There’s some nice byplay here where minor characters like the geezer and a museum guy who’s been asked about old maps that might show underground waterways are made more 3-dimensional than most “monster movie” secondary characters are. (He actually finds something that could help, except Twill and all the others are running around trying to find the pool where the mollusks are coming out into the irrigation canals. Meantime, while they’re all imitating headless chickens, Gail is fielding phone calls in the lab, and Sandy—remember Sandy?—discovers that the lab rabbits are “cold” and turns up the heat to make them warmer. That’s the heat that supposed to be at 48 degrees to keep the baby mollusk from developing.
Eventually, everyone (except Gail and Sandy) think all the mollusks are dead, and head off to their various destinations, satisfied with a job well done. Except that Gail and Sandy are barricaded in the closet of the lab because after the baby mollusk grew, it ate all the rabbits and then came looking for more food.
Of course you know that no ‘50s monster movie—unlike some more recent ones—will allow a kid to get eaten, so everything works out for the best. And there are hints that Twill and Gail will get together in the future. (I’m trying to keep from telling you everything in detail, so you’ll have something to look forward to.) I found this movie to be a cut above most of those “atomic radiation causes giant mutations” movies, simply because the main characters—unlike Gail (sorry, Gail, but you’re pretty much useless as a monster fighter)—set out to solve a problem and did so in short order, along with more character development in both primary and secondary characters (except for Conreid’s character, Dr. Rogers—he never really does anything outside the standard lab doctor trope). It’s a fairly literate script from David Duncan (no relation to Canada’s late Dave Duncan), who also wrote screenplays for genre movies like The Time Machine (yes, the original), The Black Scorpion, Fantastic Voyage, and others. (It wasn’t until after he died that I found out that Duncan, the author of Beyond Eden and Dark Dominion, lived in my home town! Missed opportunities, dang it.
Anyhow, bottom line is that we both enjoyed this movie. Oh, and the mollusks, don’t look as fake in the movie as they do in the stills; they’re actually pretty well done, in my opinion.

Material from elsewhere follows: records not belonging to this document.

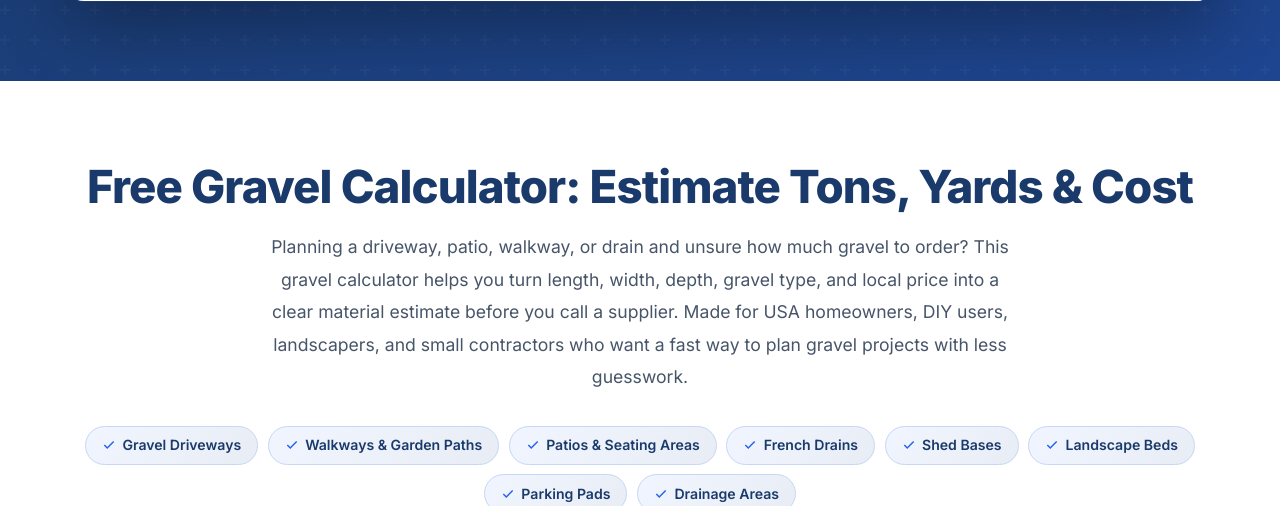
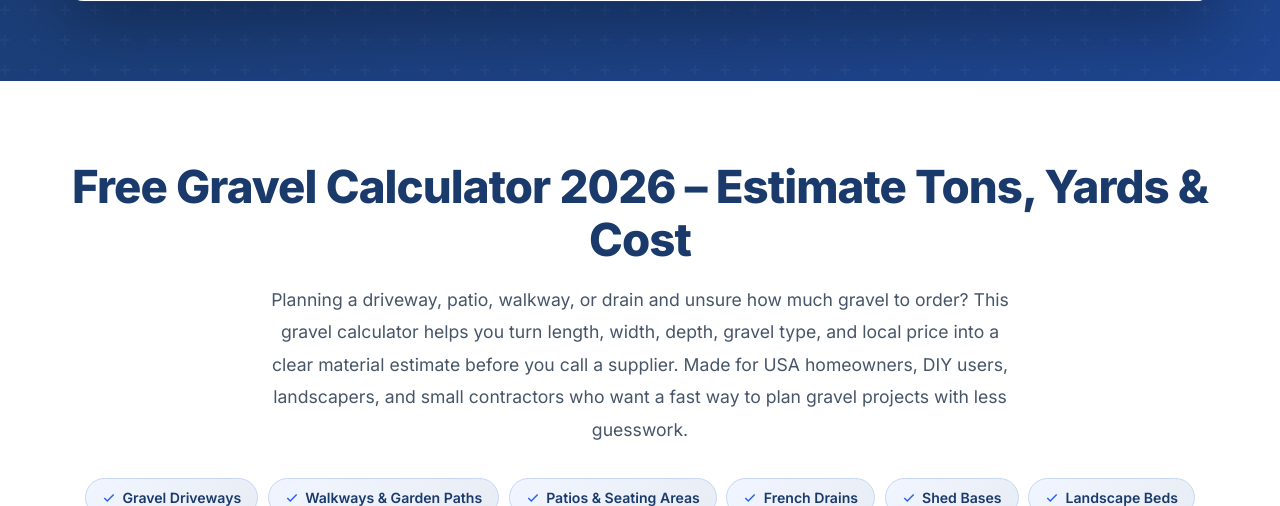
Before and after one commit to abdulmoiz1425/Gravel-calculator, a Django app: page / in a window 1280 px wide. Shown: the part 1088-1594 px from the top of the page. Run offline with Django 4.2, Linux system fonts and the light colour scheme; data comes from the database, SQL or seed files in the repository; some libraries are stand-ins or nearby versions.

Commit message:
change headings

```diff
--- a/calculator/views.py
+++ b/calculator/views.py
@@ -7,6 +7,6 @@ def home(request):
     context = {
         'gravel_types': gravel_types,
         'meta_title': 'Gravel Calculator Pro – Free Gravel Volume, Weight & Cost Calculator',
-        'meta_description': 'Calculate exactly how much gravel you need for driveways, walkways, and landscaping. Free online gravel calculator with volume, weight, and cost estimation.',
+        'meta_description': 'Use our free Gravel Calculator 2026 to estimate gravel tons, cubic yards, cubic feet, and cost for driveways, French drains, pavers, and home projects.',
     }
     return render(request, 'home.html', context)
--- a/templates/home.html
+++ b/templates/home.html
@@ -354,7 +354,7 @@
 <!-- ===== INTRO SECTION ===== -->
 <section class="intro-section">
     <div class="container">
-        <h1 class="intro-headline">Free Gravel Calculator: Estimate Tons, Yards &amp; Cost</h1>
+        <h1 class="intro-headline">Free Gravel Calculator 2026 – Estimate Tons, Yards &amp; Cost</h1>
         <p class="intro-text">Planning a driveway, patio, walkway, or drain and unsure how much gravel to order? This gravel calculator helps you turn length, width, depth, gravel type, and local price into a clear material estimate before you call a supplier. Made for USA homeowners, DIY users, landscapers, and small contractors who want a fast way to plan gravel projects with less guesswork.</p>
         <div class="intro-use-cases">
             <span class="use-case-pill">
```
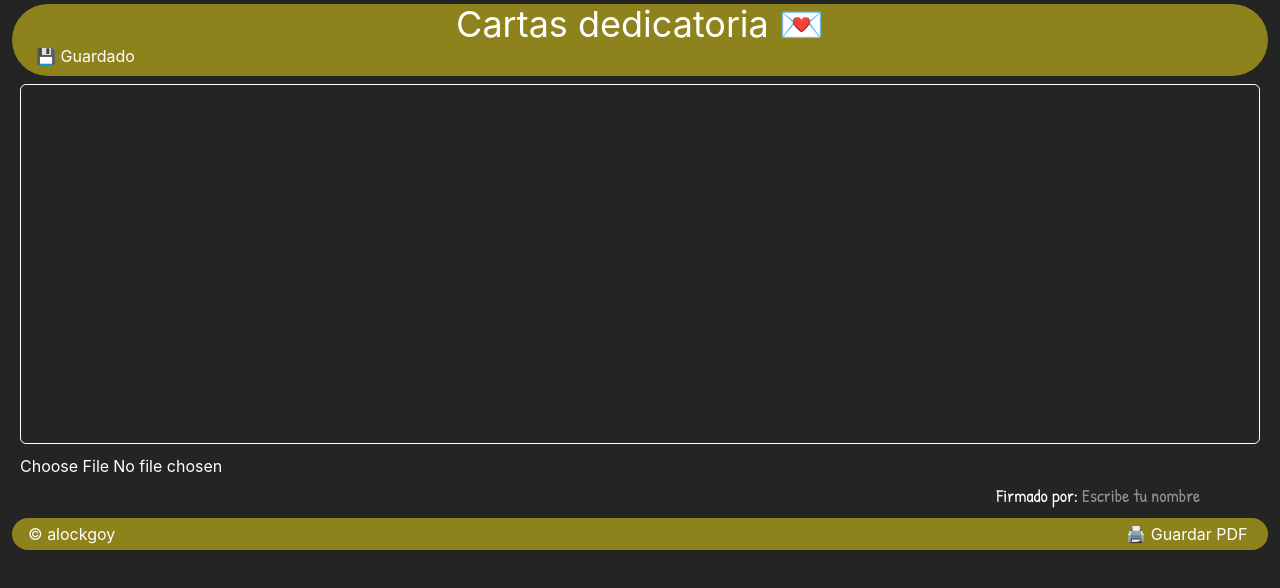
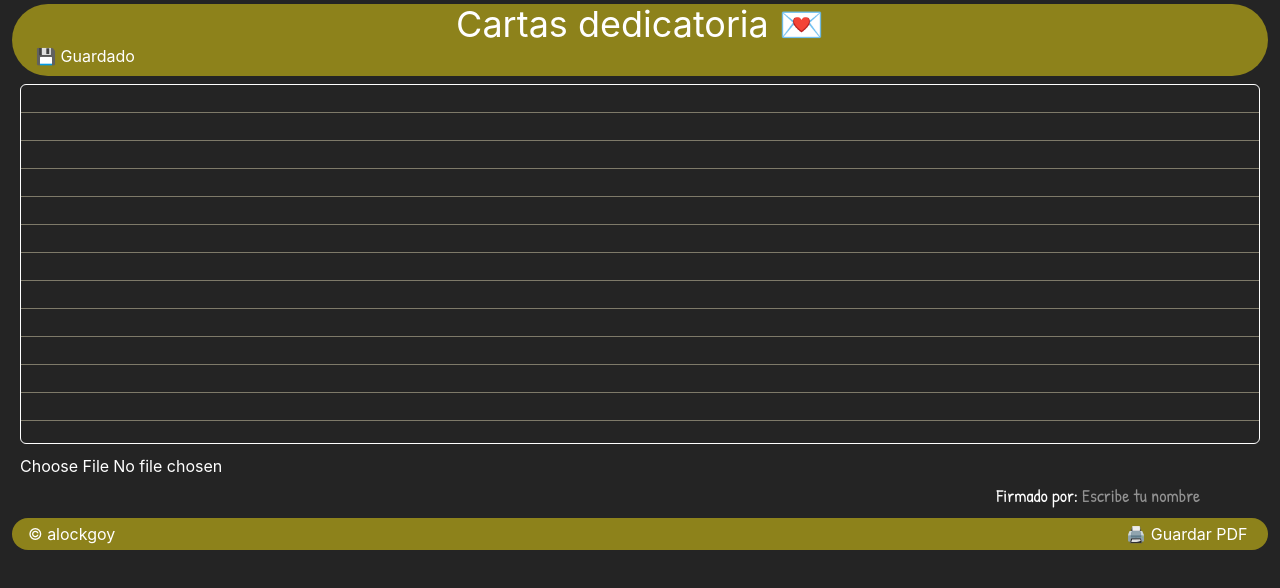
Before and after one commit to alockgoy/cartas-dedicatoria, a React (Vite) app: page / in a window 1280 px wide. Shown: the top 588 px of the page. Built offline with nearby package versions, Linux system fonts and the light colour scheme.

Commit message:
Feat: Añadir renglones al textArea para que empiece a tener un aspecto de carta manuscrita

```diff
--- /dev/null
+++ b/src/components/Letter.css
@@ -0,0 +1,24 @@
+/* Esto me lo hizo una IA, Claude */
+
+.paper-lines{
+    line-height: 1.75rem;
+    background-image: repeating-linear-gradient(
+        to bottom,
+        transparent 0,
+        transparent calc(1.75rem - 1px),
+        #d8cfae 1.75rem
+    );
+    background-size: 100% 1.75rem;
+    background-attachment: local;
+}
+
+.paper-lines-print {
+  line-height: 2rem;
+  background-image: repeating-linear-gradient(
+    to bottom,
+    transparent 0,
+    transparent calc(2rem - 2px),
+    #b5a97a 2rem
+  );
+  background-size: 100% 2rem;
+}
--- a/src/components/Letter.tsx
+++ b/src/components/Letter.tsx
@@ -1,4 +1,5 @@
 import React, { useEffect, useState, useRef } from "react"; // Importaciones necesarias
+import './Letter.css';
 
 /**
  * Definir los estados del componente
@@ -83,9 +84,10 @@ function Letter({ setSaveStatus }: LetterStatus) {
              *      Bordes marcados y redondeados
              *      El contenido del texto se guarda y recupera automáticamente del localStorage
              *      Fuente de letra Patrick Hand
+             *      Estilo CSS personalizado para parecer una carta
              */}
                 <textarea
-                    className="w-full h-90 resize-none p-4 border rounded-md font-patrick text-lg"
+                    className="w-full h-90 resize-none p-7 border rounded-md font-patrick text-lg paper-lines"
                     value={text}
                     onChange={(e) => setText(e.target.value)}
                 >
@@ -135,7 +137,7 @@ function Letter({ setSaveStatus }: LetterStatus) {
              *  Sección para la impresión
              *      Estilo personalizado: Carta -> firma -> foto
              */}
-            <div className="hidden print:block px-5 font-patrick text-2xl">
+            <div className="hidden print:block px-5 font-patrick text-2xl paper-lines-print">
                 {/**
                  *  Texto de la carta
                  *      Mantiene los espacios y saltos de línea del texto
--- a/src/index.css
+++ b/src/index.css
@@ -16,3 +16,10 @@ body {
   background-color: #242424;
   color: #ffffff;
 }
+
+@media print {
+  body {
+    background-color: #ffffff;
+    color: #000000;
+  }
+}
```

If you have any comments, I’d like to hear ‘em. You comment here, or on Facebook, or even by email (stevefah at hotmail dot com). So let me hear from you! My opinion is, as always, my own, and doesn’t necessarily reflect the views of Amazing Stories® or its owner, editor, publisher or other columnists. See you next time!